> [Task item] Exclude every picture and return the remaining entries below verbatim.

########################################

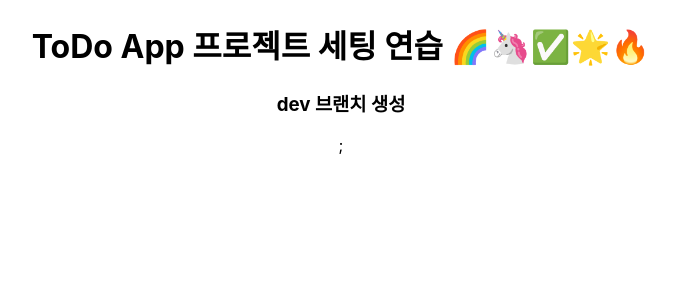
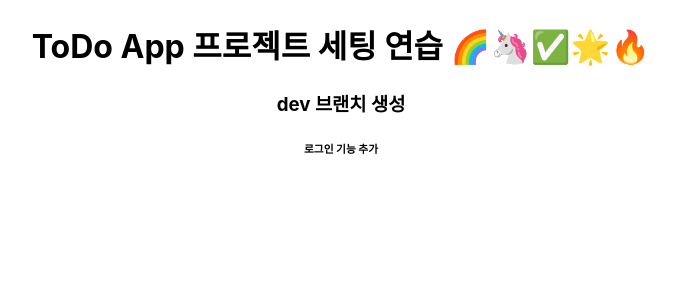
Before and after one commit to Pikadev1771/project-setting-todo-app, a JavaScript app: page / in a window 1280 px wide. Shown: the top 300 px of the page, without its empty margins (299-975 px from the left). Built offline with nearby package versions, Linux system fonts and the light colour scheme.

Commit message:
feat: login 기능 추가

```diff
--- a/src/App.js
+++ b/src/App.js
@@ -4,7 +4,8 @@ function App() {
   return (
     <div className="App">
       <h1>ToDo App 프로젝트 세팅 연습 🌈🦄✅🌟🔥</h1>
-      <h3>dev 브랜치 생성</h3>;
+      <h3>dev 브랜치 생성</h3>
+      <h6>로그인 기능 추가</h6>
     </div>
   );
 }
```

########################################

> [Response area]
Before and after one commit to Pikadev1771/project-setting-todo-app, a JavaScript app: page / in a window 1280 px wide. Shown: the top 300 px of the page, without its empty margins (299-975 px from the left). Built offline with nearby package versions, Linux system fonts and the light colour scheme.

Commit message:
feat: login 기능 추가

```diff
--- a/src/App.js
+++ b/src/App.js
@@ -4,7 +4,8 @@ function App() {
   return (
     <div className="App">
       <h1>ToDo App 프로젝트 세팅 연습 🌈🦄✅🌟🔥</h1>
-      <h3>dev 브랜치 생성</h3>;
+      <h3>dev 브랜치 생성</h3>
+      <h6>로그인 기능 추가</h6>
     </div>
   );
 }
```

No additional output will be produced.